WHAT IS BEING ASKED:
A copy is needed of each line in the records that has the word "Pravin".

=== GIVEN DATA ===

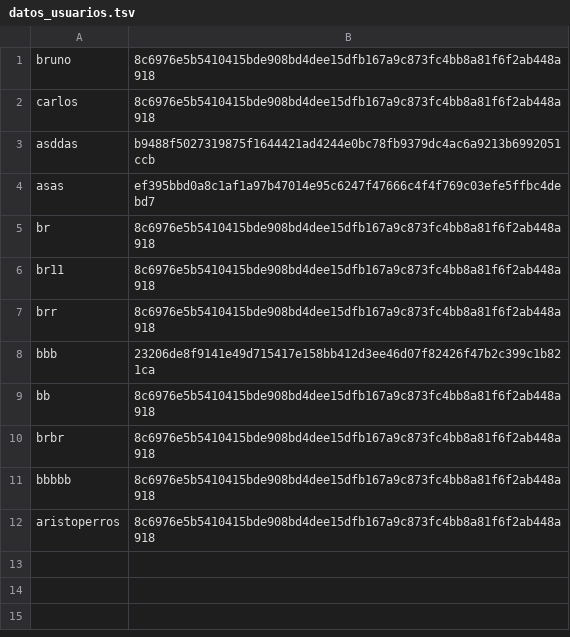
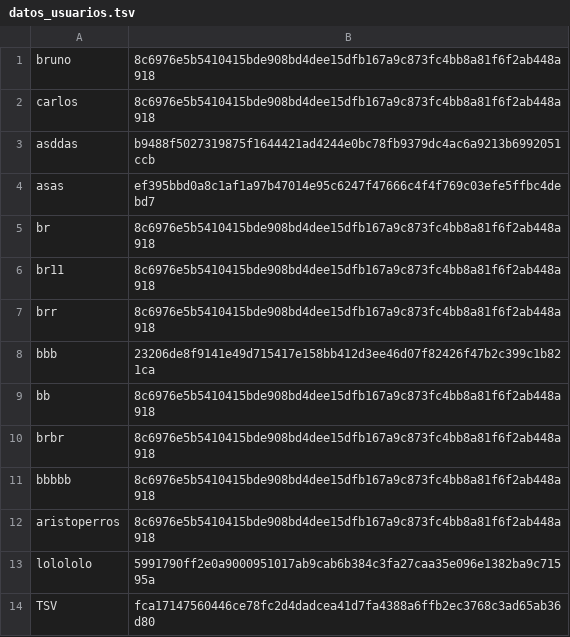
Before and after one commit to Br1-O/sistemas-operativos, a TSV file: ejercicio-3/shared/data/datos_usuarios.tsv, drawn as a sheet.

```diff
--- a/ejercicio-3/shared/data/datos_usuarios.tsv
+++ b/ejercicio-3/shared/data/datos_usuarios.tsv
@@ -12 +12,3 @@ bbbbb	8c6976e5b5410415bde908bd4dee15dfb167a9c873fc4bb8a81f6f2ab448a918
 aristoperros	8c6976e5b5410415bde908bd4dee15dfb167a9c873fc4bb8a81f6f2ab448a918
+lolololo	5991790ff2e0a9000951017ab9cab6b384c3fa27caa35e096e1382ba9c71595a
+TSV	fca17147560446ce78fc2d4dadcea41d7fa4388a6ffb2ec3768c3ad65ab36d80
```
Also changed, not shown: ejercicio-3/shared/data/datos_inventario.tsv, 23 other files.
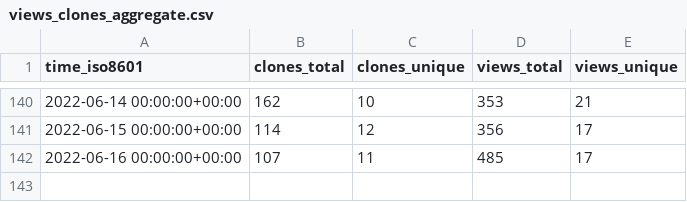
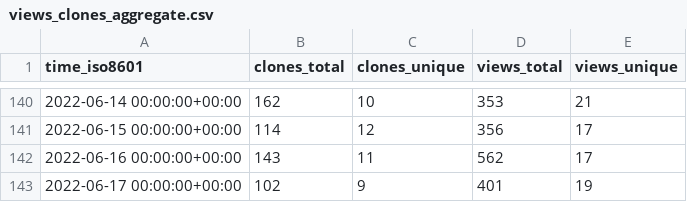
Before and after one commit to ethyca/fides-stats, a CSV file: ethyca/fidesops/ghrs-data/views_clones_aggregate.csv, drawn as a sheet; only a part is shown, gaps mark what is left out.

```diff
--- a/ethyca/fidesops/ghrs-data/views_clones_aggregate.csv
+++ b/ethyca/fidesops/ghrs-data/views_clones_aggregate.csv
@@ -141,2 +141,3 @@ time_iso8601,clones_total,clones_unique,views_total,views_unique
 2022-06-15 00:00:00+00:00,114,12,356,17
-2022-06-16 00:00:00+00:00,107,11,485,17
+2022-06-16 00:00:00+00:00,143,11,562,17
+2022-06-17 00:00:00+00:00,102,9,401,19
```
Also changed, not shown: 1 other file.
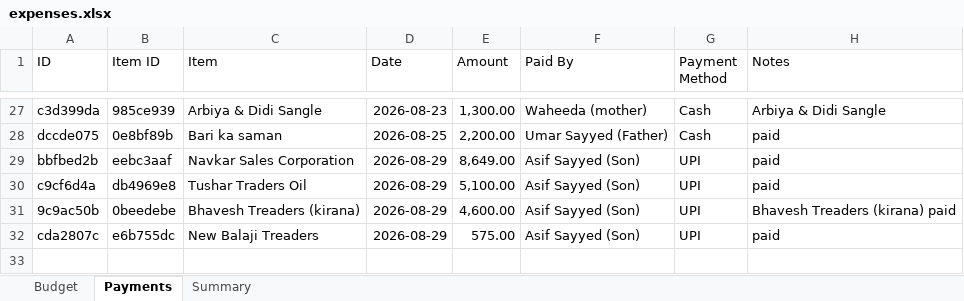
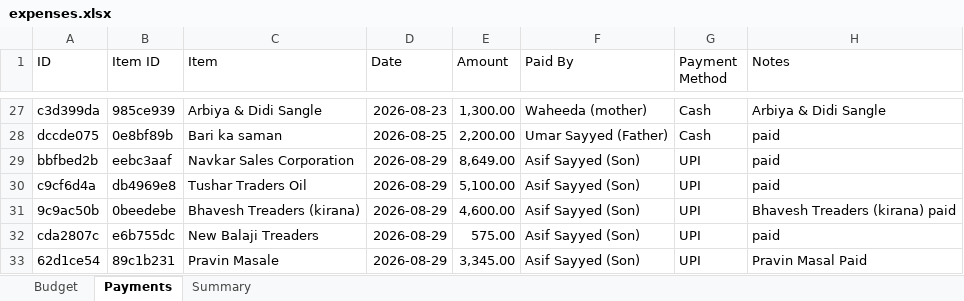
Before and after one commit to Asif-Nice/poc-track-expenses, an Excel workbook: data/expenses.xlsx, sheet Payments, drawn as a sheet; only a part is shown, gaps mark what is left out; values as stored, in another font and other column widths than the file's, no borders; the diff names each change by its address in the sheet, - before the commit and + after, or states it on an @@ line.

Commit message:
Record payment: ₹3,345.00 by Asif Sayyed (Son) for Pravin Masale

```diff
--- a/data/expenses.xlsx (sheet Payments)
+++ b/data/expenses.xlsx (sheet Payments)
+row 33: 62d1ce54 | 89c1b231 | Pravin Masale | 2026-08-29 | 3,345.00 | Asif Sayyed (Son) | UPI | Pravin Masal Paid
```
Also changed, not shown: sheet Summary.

===

ANSWER TO THE EXERCISE:
Record payment: ₹3,345.00 by Asif Sayyed (Son) for Pravin Masale
+row 33: 62d1ce54 | 89c1b231 | Pravin Masale | 2026-08-29 | 3,345.00 | Asif Sayyed (Son) | UPI | Pravin Masal Paid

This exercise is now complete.